# Exercise directions
Below are records to write out exactly; drop the pictures when you do.

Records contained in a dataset
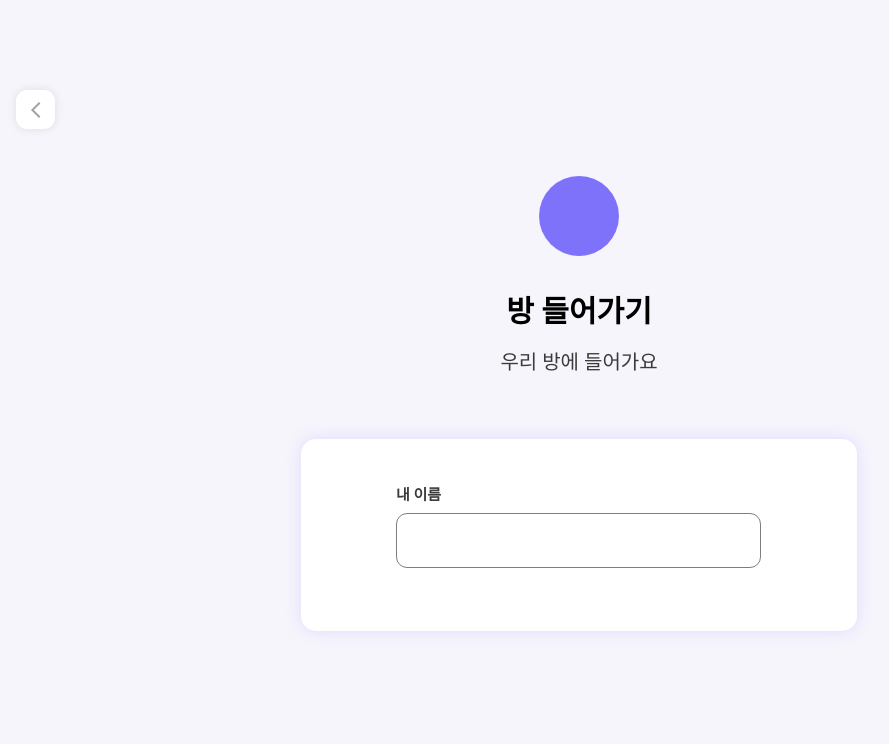
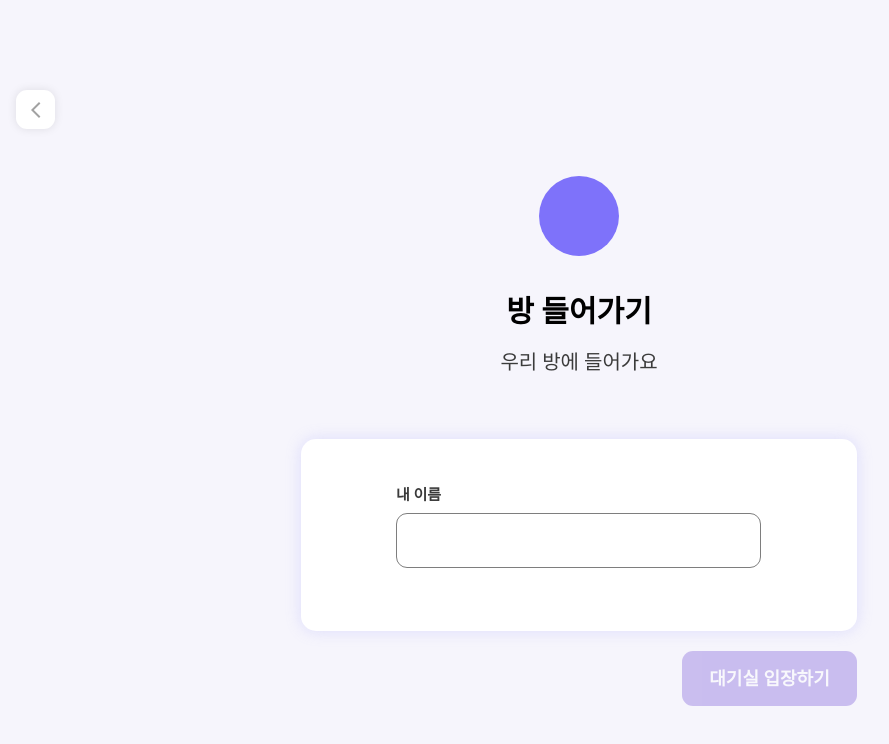
Before and after one commit to LikeLionHGU/Yesod_Kimchijjim_Front, a React (Create React App) app: page /room/join in a window 1280 px wide. Shown: the top 744 px of the page, without its empty margins (61-950 px from the left). Built offline with nearby package versions, Linux system fonts and the light colour scheme.

Commit message:
init: RoomJoinPage 완성

```diff
--- a/src/pages/RoomJoinPage/RoomJoinPage.js
+++ b/src/pages/RoomJoinPage/RoomJoinPage.js
@@ -9,10 +9,6 @@ import TitleIcon from "../../assets/Ellipse 5.svg";
 
 const RoomJoinPage = () => {
     const navigate = useNavigate();
-
-    const handleGoBack = () => {
-        navigate(-1);
-    };
 
     const [userName, setUserName] = useState("");
     const [isUserNameError, setIsUserNameError] = useState(false);
@@ -39,6 +35,12 @@ const RoomJoinPage = () => {
         !isUserNameError && userName.length >= 2;
 
 
+    const handleWait = () => {
+        if(!isActive) return;
+
+
+    }
+
     return(
         <PageContainer>
             <GoBackPage/>
@@ -64,11 +66,15 @@ const RoomJoinPage = () => {
                 </FormGroup>
             </Card>
 
-
-
+            <CreateButtonWrapper>
+                <CreateButton
+                    $isActive={isActive}
+                    disabled={!isActive}
+                    onClick={handleWait}>대기실 입장하기</CreateButton>
+            </CreateButtonWrapper>
         </PageContainer>
-    )
-}
+    );
+};
 
 export default RoomJoinPage;
 
@@ -157,3 +163,44 @@ const ErrorMessage = styled.span`
     font-weight: 500;
     line-height: normal;
 `;
+
+const CreateButtonWrapper = styled.div`
+    display: flex;
+    width: 100%;
+    max-width: 556px;
+    justify-content: flex-end;
+    margin-top: 20px;
+
+    @media(max-width: 950px){
+        width: 90%;
+    }
+`;
+
+const CreateButton = styled.button`
+    display: flex;
+    width: 175px;
+    height: 55px;
+    padding: 12px 62px;
+    justify-content: center;
+    align-items: center;
+    gap: 10px;
+
+    border-radius: 11px;
+    opacity: ${props => (props.$isActive ? 1: 0.3)};
+    background: ${Colors.mainPurple};
+    border: none;
+
+    color: ${Colors.white};
+    font-family: "Noto Sans KR";
+    font-size: 18px;
+    font-style: normal;
+    font-weight: 700;
+    line-height: 30px;
+    white-space: nowrap;
+
+    cursor: ${props => (props.$isActive ? 'pointer' : 'default')};
+
+    &:hover:not(:disabled){
+        opacity: 0.7;
+    }
+`;
```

# Result of this exercise
Before and after one commit to LikeLionHGU/Yesod_Kimchijjim_Front, a React (Create React App) app: page /room/join in a window 1280 px wide. Shown: the top 744 px of the page, without its empty margins (61-950 px from the left). Built offline with nearby package versions, Linux system fonts and the light colour scheme.

Commit message:
init: RoomJoinPage 완성

```diff
--- a/src/pages/RoomJoinPage/RoomJoinPage.js
+++ b/src/pages/RoomJoinPage/RoomJoinPage.js
@@ -9,10 +9,6 @@ import TitleIcon from "../../assets/Ellipse 5.svg";
 
 const RoomJoinPage = () => {
     const navigate = useNavigate();
-
-    const handleGoBack = () => {
-        navigate(-1);
-    };
 
     const [userName, setUserName] = useState("");
     const [isUserNameError, setIsUserNameError] = useState(false);
@@ -39,6 +35,12 @@ const RoomJoinPage = () => {
         !isUserNameError && userName.length >= 2;
 
 
+    const handleWait = () => {
+        if(!isActive) return;
+
+
+    }
+
     return(
         <PageContainer>
             <GoBackPage/>
@@ -64,11 +66,15 @@ const RoomJoinPage = () => {
                 </FormGroup>
             </Card>
 
-
-
+            <CreateButtonWrapper>
+                <CreateButton
+                    $isActive={isActive}
+                    disabled={!isActive}
+                    onClick={handleWait}>대기실 입장하기</CreateButton>
+            </CreateButtonWrapper>
         </PageContainer>
-    )
-}
+    );
+};
 
 export default RoomJoinPage;
 
@@ -157,3 +163,44 @@ const ErrorMessage = styled.span`
     font-weight: 500;
     line-height: normal;
 `;
+
+const CreateButtonWrapper = styled.div`
+    display: flex;
+    width: 100%;
+    max-width: 556px;
+    justify-content: flex-end;
+    margin-top: 20px;
+
+    @media(max-width: 950px){
+        width: 90%;
+    }
+`;
+
+const CreateButton = styled.button`
+    display: flex;
+    width: 175px;
+    height: 55px;
+    padding: 12px 62px;
+    justify-content: center;
+    align-items: center;
+    gap: 10px;
+
+    border-radius: 11px;
+    opacity: ${props => (props.$isActive ? 1: 0.3)};
+    background: ${Colors.mainPurple};
+    border: none;
+
+    color: ${Colors.white};
+    font-family: "Noto Sans KR";
+    font-size: 18px;
+    font-style: normal;
+    font-weight: 700;
+    line-height: 30px;
+    white-space: nowrap;
+
+    cursor: ${props => (props.$isActive ? 'pointer' : 'default')};
+
+    &:hover:not(:disabled){
+        opacity: 0.7;
+    }
+`;
```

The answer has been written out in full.